### Problem
Leave out the pictures and output the data verbatim.

Start of Raw data

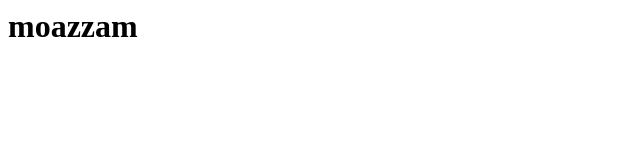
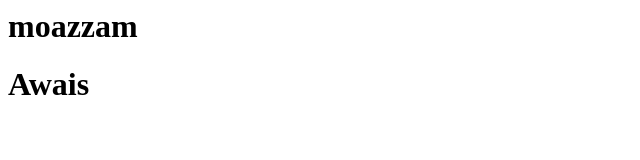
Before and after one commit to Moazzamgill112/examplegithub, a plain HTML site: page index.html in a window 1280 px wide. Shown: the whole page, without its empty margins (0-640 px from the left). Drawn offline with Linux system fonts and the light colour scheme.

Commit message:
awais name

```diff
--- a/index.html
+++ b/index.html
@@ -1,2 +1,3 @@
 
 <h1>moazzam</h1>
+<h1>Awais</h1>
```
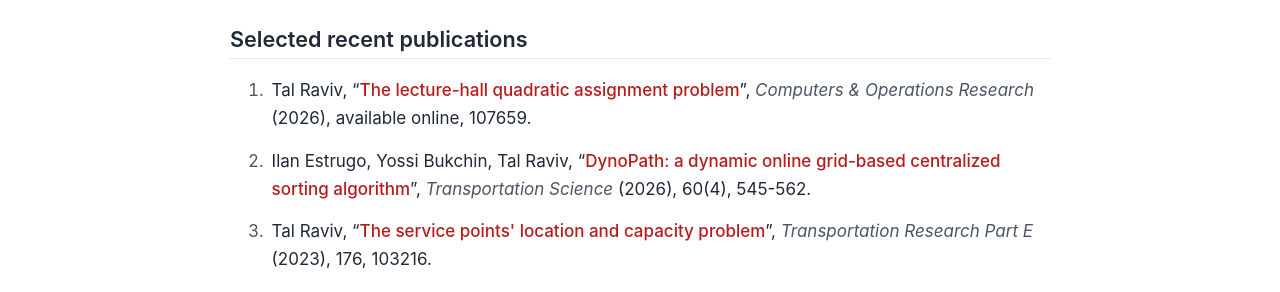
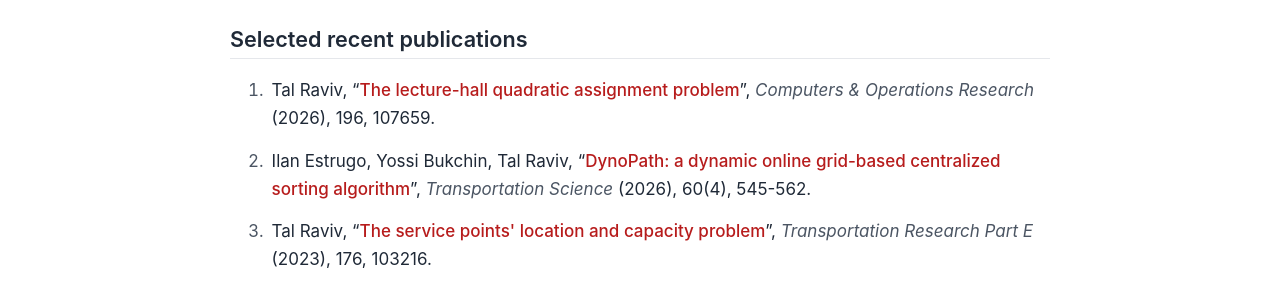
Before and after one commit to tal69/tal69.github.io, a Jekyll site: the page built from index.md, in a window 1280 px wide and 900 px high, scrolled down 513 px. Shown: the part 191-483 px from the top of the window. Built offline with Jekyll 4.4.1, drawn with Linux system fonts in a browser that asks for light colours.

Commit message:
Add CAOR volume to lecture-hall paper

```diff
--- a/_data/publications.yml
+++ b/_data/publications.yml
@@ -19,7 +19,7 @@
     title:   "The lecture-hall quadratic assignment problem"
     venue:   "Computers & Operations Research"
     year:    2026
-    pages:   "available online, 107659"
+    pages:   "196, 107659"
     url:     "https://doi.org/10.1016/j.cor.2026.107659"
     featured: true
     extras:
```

End of Raw data

### Task solution
Before and after one commit to Moazzamgill112/examplegithub, a plain HTML site: page index.html in a window 1280 px wide. Shown: the whole page, without its empty margins (0-640 px from the left). Drawn offline with Linux system fonts and the light colour scheme.

Commit message:
awais name

```diff
--- a/index.html
+++ b/index.html
@@ -1,2 +1,3 @@
 
 <h1>moazzam</h1>
+<h1>Awais</h1>
```
Before and after one commit to tal69/tal69.github.io, a Jekyll site: the page built from index.md, in a window 1280 px wide and 900 px high, scrolled down 513 px. Shown: the part 191-483 px from the top of the window. Built offline with Jekyll 4.4.1, drawn with Linux system fonts in a browser that asks for light colours.

Commit message:
Add CAOR volume to lecture-hall paper

```diff
--- a/_data/publications.yml
+++ b/_data/publications.yml
@@ -19,7 +19,7 @@
     title:   "The lecture-hall quadratic assignment problem"
     venue:   "Computers & Operations Research"
     year:    2026
-    pages:   "available online, 107659"
+    pages:   "196, 107659"
     url:     "https://doi.org/10.1016/j.cor.2026.107659"
     featured: true
     extras:
```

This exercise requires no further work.